• [Problem details]: Scan the entries below for the word "stringify". Copy out every line in which it occurs.

• [Data shown]:

**********

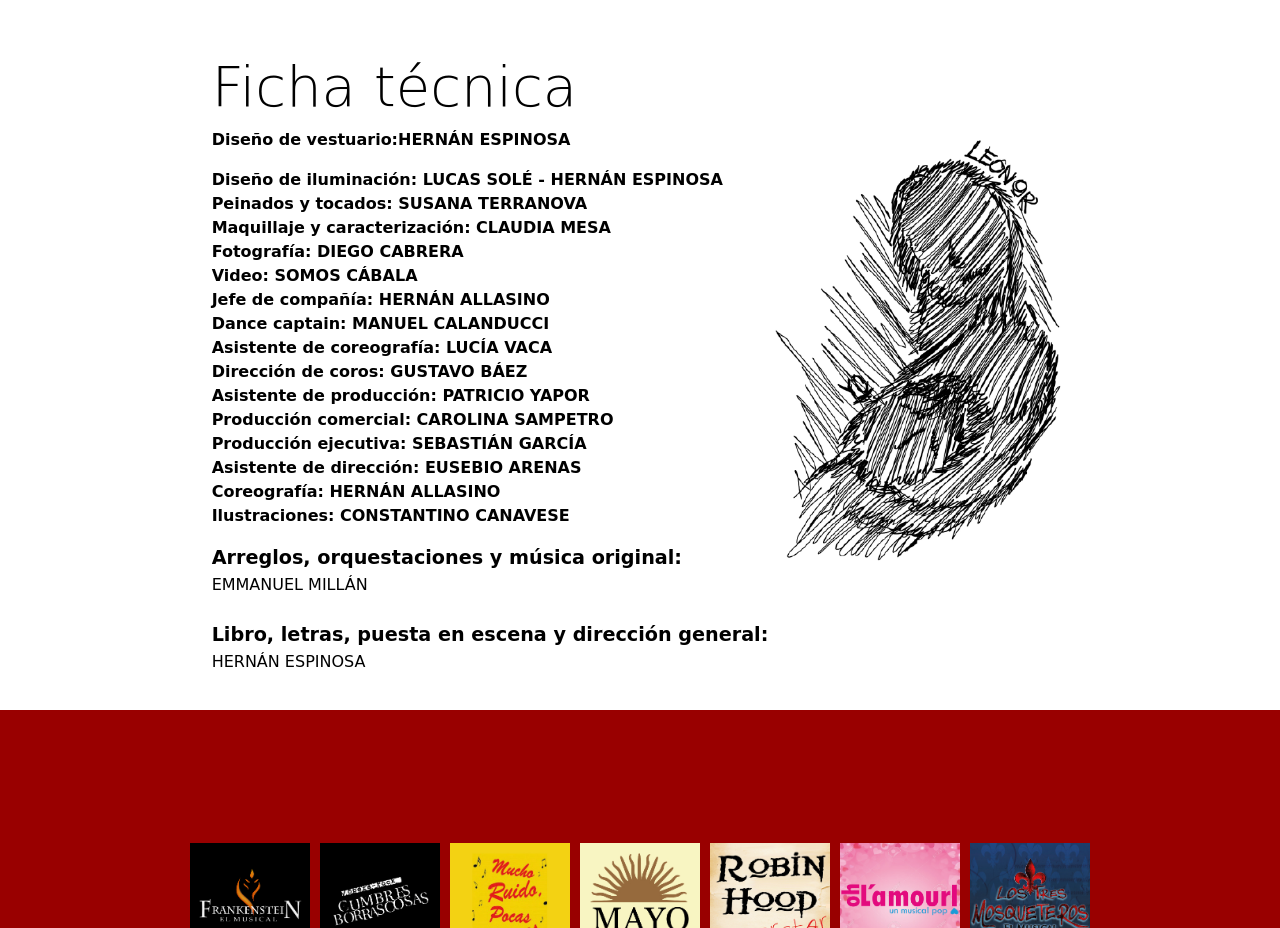
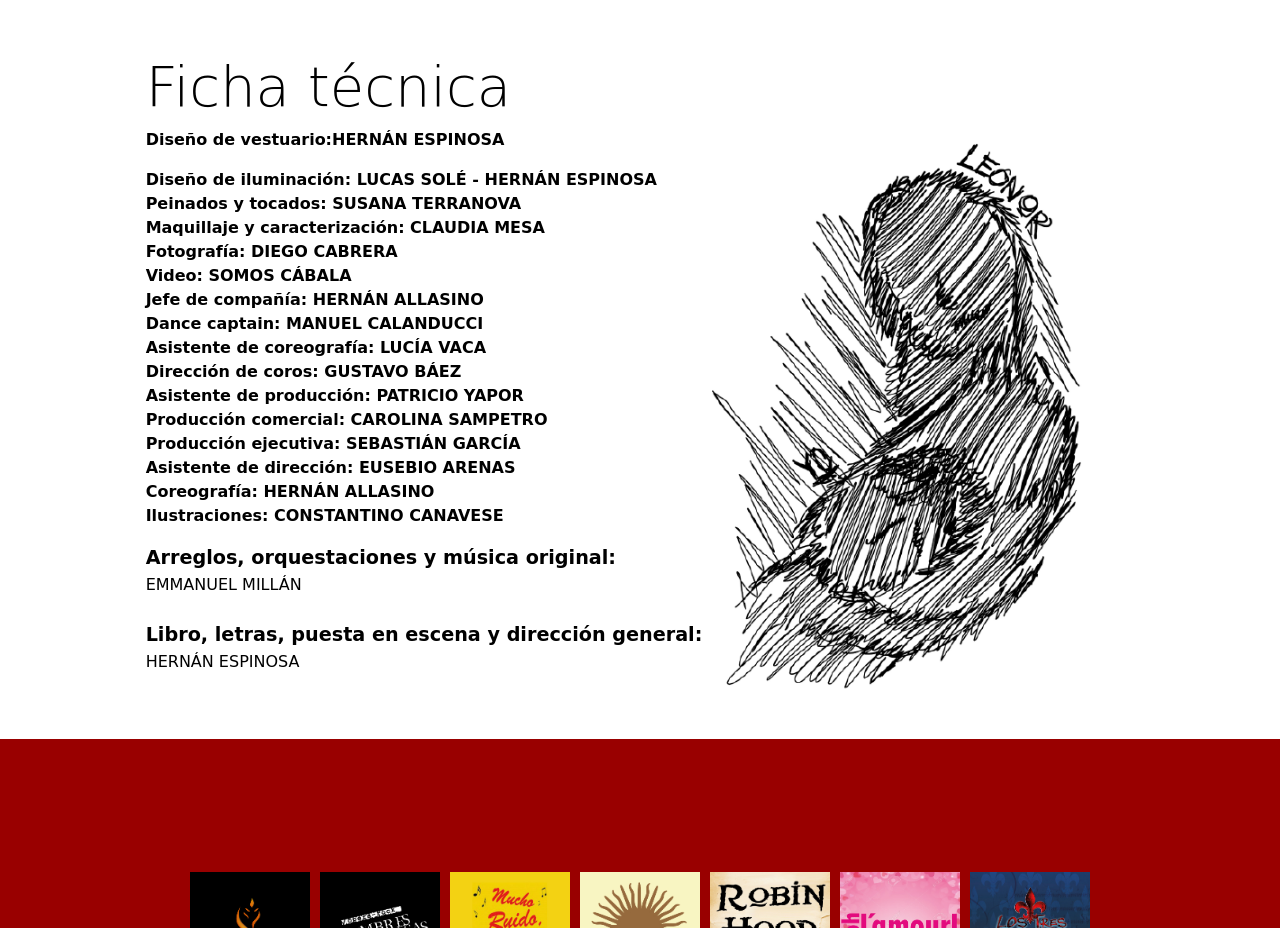
Before and after one commit to FerEspinosa/pelada, a plain HTML site: page index.html in a window 1280 px wide. Shown: the part 5360-6288 px from the top of the page. Drawn offline with nearby package versions, Linux system fonts and the light colour scheme; a web font is replaced by a local one.

Commit message:
Update index.html

```diff
--- a/index.html
+++ b/index.html
@@ -343,7 +343,7 @@
 				</div>
 
 				<div>
-					<img src="./img/dibujo_leonor.png" style="max-width: 300px;">
+					<img src="./img/dibujo_leonor.png" style="max-width: 90%;">
 				</div>
 			</div>
 		</div>
```
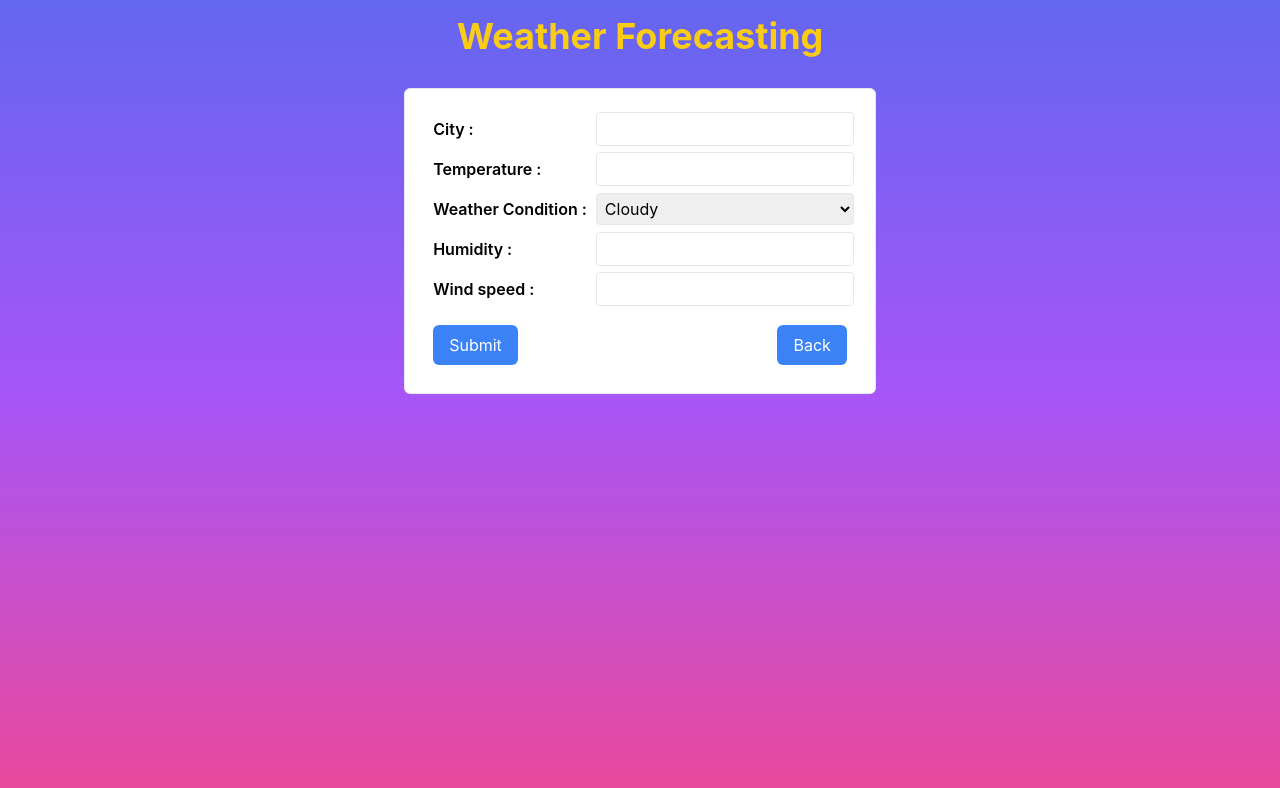
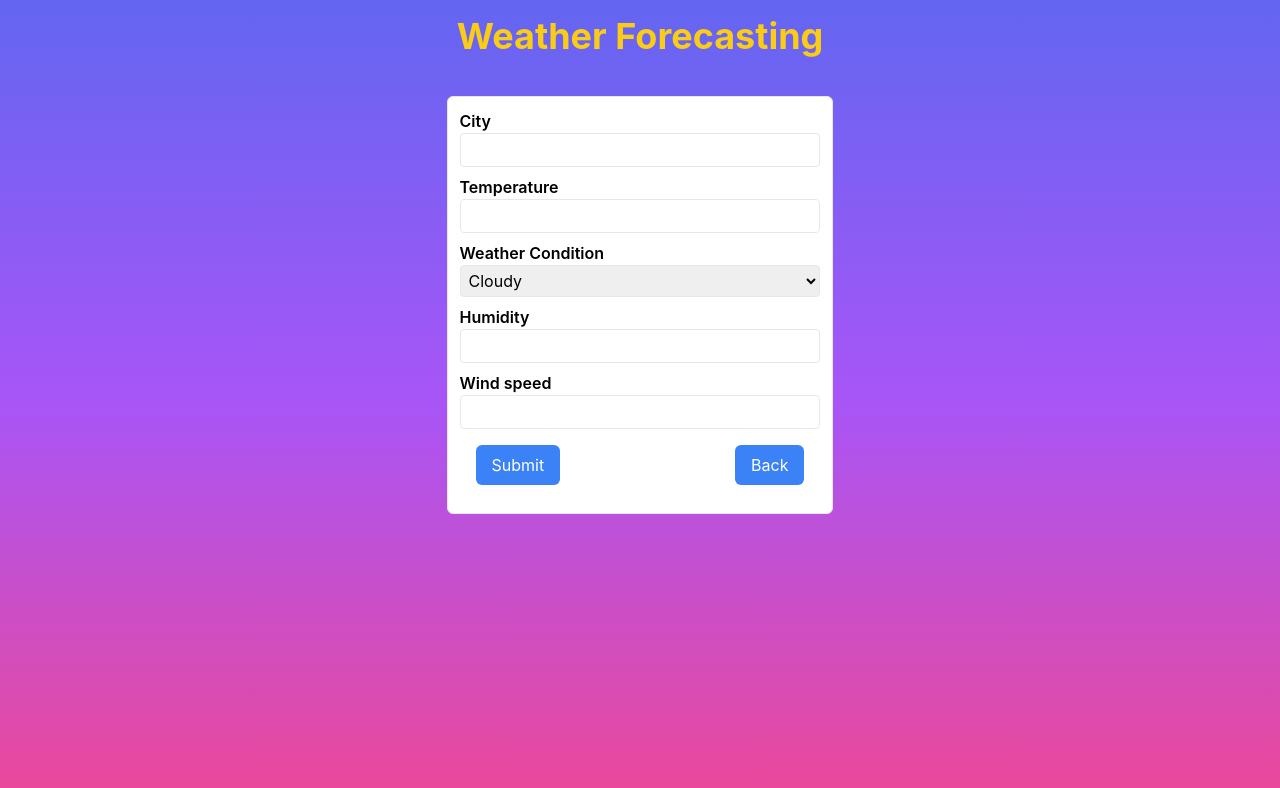
Before and after one commit to Janviashara/Weather-App, a React (Create React App) app in the folder weather/: page /localstorage in a window 1280 px wide. Shown: the top 788 px of the page. Built offline with nearby package versions, Linux system fonts and the light colour scheme.

Commit message:
Complted CRUD operation

```diff
--- a/weather/src/App.js
+++ b/weather/src/App.js
@@ -4,7 +4,7 @@ import Home from "./Component/Home";
 import Weather from "./Component/Weather";
 
 import LocalStorage from "./Component/LocalStorage";
-import Local from "./Component/Local";
+ import Local from "./Component/Local";
 
 function App() {
   return (
@@ -13,13 +13,11 @@ function App() {
         <Routes>
           <Route path="/" element={<Home />} />
           <Route path="/weather" element={<Weather />} />
-          <Route path="/localstorage" element={<LocalStorage />}/>qq
+          <Route path="/localstorage" element={<LocalStorage />} />
         </Routes>
       </BrowserRouter>
 
-
       {/* <Local /> */}
-
     </div>
   );
 }
--- a/weather/src/Component/Form.js
+++ b/weather/src/Component/Form.js
@@ -9,17 +9,7 @@ function Form({ setCity }) {
   const [windspeed, setWindspeed] = useState("");
 
   const inputRef = useRef(null);
-
   const navigate = useNavigate();
-
-  // const handleAddItem = () => {
-  //   if (inputCity) {
-  //     setCity([...items, inputCity]);
-  //     setInputCity("");
-  //   }
-  // };
-
-
   const handleAddItem = () => {
     if (inputCity && temperature && weather && humidity && windspeed) {
       const newCityData = {
@@ -35,10 +25,9 @@ function Form({ setCity }) {
 
         // update localStorage
 
-        localStorage.setItem("(city)", JSON.stringify(updatedCity));
+        localStorage.setItem("city", JSON.stringify(updatedCity));
         return updatedCity;
       });
-
 
       setInputCity("");
       setTemperature("");
@@ -57,52 +46,39 @@ function Form({ setCity }) {
       <p className="text-xl sm:text-4xl font-bold text-center p-4 text-yellow-400">
         Weather Forecasting
       </p>
-      <div className="flex justify-center items-center mt-4 ">
-        <form className="border rounded-md sm:p-3 m-2 sm:m-0 bg-white ">
-          <table className="m-2">
-            <tbody>
-              <tr>
-                <td className="p-2">
-                  <label className="text-xs sm:text-base font-semibold">
-                    City :
-                  </label>
-                </td>
-                <td>
+      <div className="flex justify-center items-center mt-4">
+        <form className="border rounded-md sm:p-3 p-2 m-2 bg-white ">
+          <label className="text-base font-semibold">City </label>
           <input
             type="text"
-                    className="border outline-none p-1 rounded"
+            className="border outline-none p-1 rounded mb-2 w-full"
             value={inputCity}
             ref={inputRef}
             onChange={(e) => setInputCity(e.target.value)}
           />
-                </td>
-              </tr>
 
-              <tr>
-                <td className="p-2">
-                  <label className="text-xs sm:text-base font-semibold">
-                    Temperature :
-                  </label>
-                </td>
-                <td>
+          <br />
+
+          <label className="text-base font-semibold">Temperature </label>
           <input
             type="number"
-                    className="border outline-none p-1 rounded"
+            className="border outline-none p-1 rounded mb-2 w-full"
             value={temperature}
-                    onChange={(e) => setTemperature(e.target.value)}
+            // onChange={(e) => setTemrature(e.target.value)}
+            onChange={(e) => {
+              let value = e.target.value;
+              if (value === "-" || (value >= -99 && value <= 99)) {
+                setTemperature(value);
+              }
+            }}
           />
-                </td>
-              </tr>
+          <br />
 
-              <tr>
-                <td className="p-2">
-                  <label className="text-xs sm:text-base font-semibold">
-                    Weather Condition :
+          <label className="text-base font-semibold mr-3 sm:mr-0">
+            Weather Condition{" "}
           </label>
-                </td>
-                <td>
           <select
-                    className="p-1 outline-none border rounded w-full"
+            className="p-1 outline-none border rounded mb-2 w-full "
             value={weather}
             onChange={(e) => setWeather(e.target.value)}
           >
@@ -113,43 +89,37 @@ function Form({ setCity }) {
             <option value="Thunder">Thunder</option>
             <option value="Wind">Wind</option>
           </select>
-                </td>
-              </tr>
+          <br />
 
-              <tr>
-                <td className="p-2">
-                  <label className="text-xs sm:text-base font-semibold">
-                    Humidity :
-                  </label>
-                </td>
-                <td>
+          <label className="text-base font-semibold">Humidity </label>
+
           <input
             type="number"
-                    className="border outline-none p-1 rounded"
+            className="border outline-none p-1 rounded mb-2 w-full"
             value={humidity}
-                    onChange={(e) => setHumidity(e.target.value)}
+            onChange={(e) => {
+              let value = e.target.value;
+              if (value === "-" || (value >= -99 && value <= 99)) {
+                setHumidity(value);
+              }
+            }}
           />
-                </td>
-              </tr>
 
-              <tr>
-                <td className="p-2">
-                  <label className="text-xs sm:text-base font-semibold">
-                    Wind speed :
-                  </label>
-                </td>
-                <td>
+          <br />
+          <label className="text-base font-semibold">Wind speed </label>
+
           <input
             type="number"
-                    className="border outline-none p-1 rounded"
+            className="border outline-none p-1 rounded w-full"
             value={windspeed}
-                    onChange={(e) => setWindspeed(e.target.value)}
+            onChange={(e) => {
+              let value = e.target.value;
+              if (value === "-" || (value >= -99 && value <= 110)) {
+                setWindspeed(value);
+              }
+            }}
           />
-                </td>
-              </tr>
-
-            </tbody>
-          </table>
+          <br />
           <div className="flex justify-between m-4">
             <button
               type="submit"
--- a/weather/src/Component/LocalStorage.js
+++ b/weather/src/Component/LocalStorage.js
@@ -8,7 +8,7 @@ function LocalStorage() {
 
     useEffect(()=>{
         console.log("Add city :",city)
-        localStorage.setItem("city",JSON.stringify(city));
+        localStorage.setItem("(city)",JSON.stringify(city));
     },[city])
 
 
--- a/weather/src/Component/Weather.js
+++ b/weather/src/Component/Weather.js
@@ -11,6 +11,11 @@ function Weather() {
     weather: "",
     windspeed: "",
   });
+  const [search, setSearch] = useState("");
+  // console.log(cities.filter(city=>city.city.toLowerCase().includes("rajkot")))
+  // const  keys = ["city"]
+  // console.log(cities[1]["city"])
+
 
   const inputRef = useRef(null);
 
@@ -42,13 +47,6 @@ function Weather() {
     setSelectedCity(null); //form hide
   };
 
-  const [records, setRecords] = useState(cities);
-  const handleSearch = (e) => {
-    let query = e.target.value;
-    const newrecords = cities.filter((item) => item.city.includes(query));
-    setRecords(newrecords);
-  };
-
   return (
     <div className="w-full h-full bg-gradient-to-b from-indigo-500 via-purple-500 to-pink-500">
       <div className="block sm:flex mx-auto">
@@ -57,7 +55,8 @@ function Weather() {
           placeholder="Enter your city"
           className="border w-64 sm:w-full rounded-xl p-3 sm:mx-3 mx-2 mt-6 outline-none"
           ref={inputRef}
-          onChange={handleSearch}
+          value={search}
+          onChange={(e) => setSearch(e.target.value)}
         />
 
         <Link to={"/localstorage"}>
@@ -71,31 +70,39 @@ function Weather() {
         Weather Forecasting Data
       </p>
 
-      <div className="m-3 overflow-x-auto">
+      <div className="overflow-x-auto p-2 ">
         <table className="w-full border">
           <thead className="bg-gray-300">
             <tr className="text-center">
               <th className="px-4 py-3">No.</th>
               <th className="px-4 py-3">City</th>
               <th className="px-4 py-3">Temperature</th>
+              <th className="px-4 py-3">Weather Condition</th>
               <th className="px-4 py-3">Humidity</th>
-              <th className="px-4 py-3">Weather Condition</th>
               <th className="px-4 py-3">Wind Speed</th>
               <th className="px-4 py-3">Update</th>
               <th className="px-4 py-3">Delete</th>
             </tr>
           </thead>
+
           <tbody>
-            {cities.map((city, index) => (
+
+            {cities.filter((city) =>city.city.toLowerCase().includes(search.toLowerCase())).length === 0 ?
+             //.filter((city) => city.toLowerCase().includes(search.toLowerCase()))
+            ( <p className="font-bold text-2xl p-1 text-nowrap">Enter valid city</p>) :
+             (cities
+              .filter((city) =>city.city.toLowerCase().includes(search.toLowerCase()))
+               .map((city, index) => (
                 <tr
                   key={index}
                   className="text-center border even:bg-gray-200 odd:bg-slate-100"
                 >
+
                   <td>{index}</td>
                   <td>{city.city}</td>
                   <td>{city.temperature}°C</td>
+                  <td>{city.weather}</td>
                   <td>{city.humidity}%</td>
-                <td>{city.weather}</td>
                   <td>{city.windspeed} km/h</td>
                   <td className="px-4 py-2">
                     <button
@@ -112,14 +119,17 @@ function Weather() {
                         const updatedCity = [...cities]; // Create a copy of the array
                         updatedCity.splice(index, 1);
                         setCities(updatedCity);
-                      localStorage.setItem("city", JSON.stringify(updatedCity));
+                        localStorage.setItem(
+                          "city",
+                          JSON.stringify(updatedCity)
+                        );
                       }}
                     >
                       Delete
                     </button>
                   </td>
                 </tr>
-            ))}
+              )))}
           </tbody>
         </table>
       </div>
@@ -131,49 +141,53 @@ function Weather() {
               Update Weather Data
             </p>
 
-            <table className="w-full">
-              <tbody>
-                <tr className="mb-4">
-                  <td className="text-sm font-semibold text-gray-700">City:</td>
-                  <td>
+            <form
+              className="w-full"
+              onSubmit={(e) => {
+                e.preventDefault();
+                if (
+                  !formData.city ||
+                  !formData.temperature ||
+                  !formData.humidity ||
+                  !formData.windspeed
+                ) {
+                  alert("All fields are required!");
+                  return;
+                }
+              }}
+            >
+              <label className="text-base font-semibold text-gray-700">
+                City{" "}
+              </label>
               <input
                 type="text"
                 name="city"
-                      value={formData.city} //hold to the current data
+                value={formData.city || ""} //hold to the current data
                 onChange={handleChange}
                 className="w-full p-2 border rounded-lg"
-                      required
               />
-                  </td>
-                </tr>
-                <tr className="mb-4">
-                  <td className="text-sm font-semibold text-gray-700">
-                    Temperature:
-                  </td>
-                  <td>
+              <br />
+              <label className="text-base font-semibold text-gray-700">
+                Temperature
+              </label>
               <input
                 type="number"
                 name="temperature"
                 max={2}
                 min={1}
-                      value={formData.temperature}
+                value={formData.temperature || ""}
                 onChange={handleChange}
-                      className="w-full p-2 border rounded-lg"
-                      required
+                className="w-full p-2 border rounded-lg m-1"
               />
-                  </td>
-                </tr>
-                <tr className="mb-4">
-                  <td className="text-sm font-semibold text-gray-700">
-                    Weather Condition:
-                  </td>
-                  <td>
+              <br />
+              <label className="text-base font-semibold text-gray-700">
+                Weather Condition
+              </label>
               <select
                 name="weather"
                 value={formData.weather}
                 onChange={handleChange}
-                      className="w-full p-2 border rounded-lg"
-                      required
+                className="w-full p-2 border rounded-lg m-1"
               >
                 <option value="Cloudy">Cloudy</option>
                 <option value="Sunny">Sunny</option>
@@ -182,43 +196,31 @@ function Weather() {
                 <option value="Thunder">Thunder</option>
                 <option value="Wind">Wind</option>
               </select>
-                  </td>
-                </tr>
-                <tr className="mb-4">
-                  <td className="text-sm font-semibold text-gray-700">
-                    Humidity:
-                  </td>
-                  <td>
+              <br />
+              <label className="text-base font-semibold text-gray-700">
+                Humidity
+              </label>
               <input
                 type="number"
                 name="humidity"
-                      value={formData.humidity}
+                value={formData.humidity || ""}
                 onChange={handleChange}
-                      className="w-full p-2 border rounded-lg"
-                      required
+                className="w-full p-2 border rounded-lg m-1"
               />
-                  </td>
-                </tr>
-                <tr className="mb-4">
-                  <td className="text-sm font-semibold text-gray-700">
-                    Wind Speed:
-                  </td>
-                  <td>
+              <br />
+              <label className="text-base font-semibold text-gray-700">
+                Wind Speed
+              </label>
               <input
                 type="number"
                 name="windspeed"
-                      value={formData.windspeed}
+                value={formData.windspeed || ""}
                 onChange={handleChange}
-                      className="w-full p-2 border rounded-lg"
-                      required
+                className="w-full p-2 border rounded-lg m-1"
               />
-                  </td>
-                </tr>
-              </tbody>
-            </table>
-
               <div className="flex justify-between mt-6">
                 <button
+                  type="submit"
                   onClick={handleUpdate}
                   className="bg-indigo-600 text-white sm:p-3 p-2 rounded-lg hover:bg-indigo-700 w-full sm:w-auto"
                 >
@@ -231,6 +233,7 @@ function Weather() {
                   Cancel
                 </button>
               </div>
+            </form>
           </div>
         </div>
       )}
```
Also changed, not shown: weather/src/Component/Extra.js (added, +69 -0 lines), weather/src/Component/Input.js (+7 -0 lines), weather/src/Component/Local.js (+32 -15 lines). Lines whose indentation alone changed are shown as unchanged.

**********

• [Exercise output]:
-        localStorage.setItem("(city)", JSON.stringify(updatedCity));
+        localStorage.setItem("city", JSON.stringify(updatedCity));
-        localStorage.setItem("city",JSON.stringify(city));
+        localStorage.setItem("(city)",JSON.stringify(city));
-                      localStorage.setItem("city", JSON.stringify(updatedCity));
+                          JSON.stringify(updatedCity)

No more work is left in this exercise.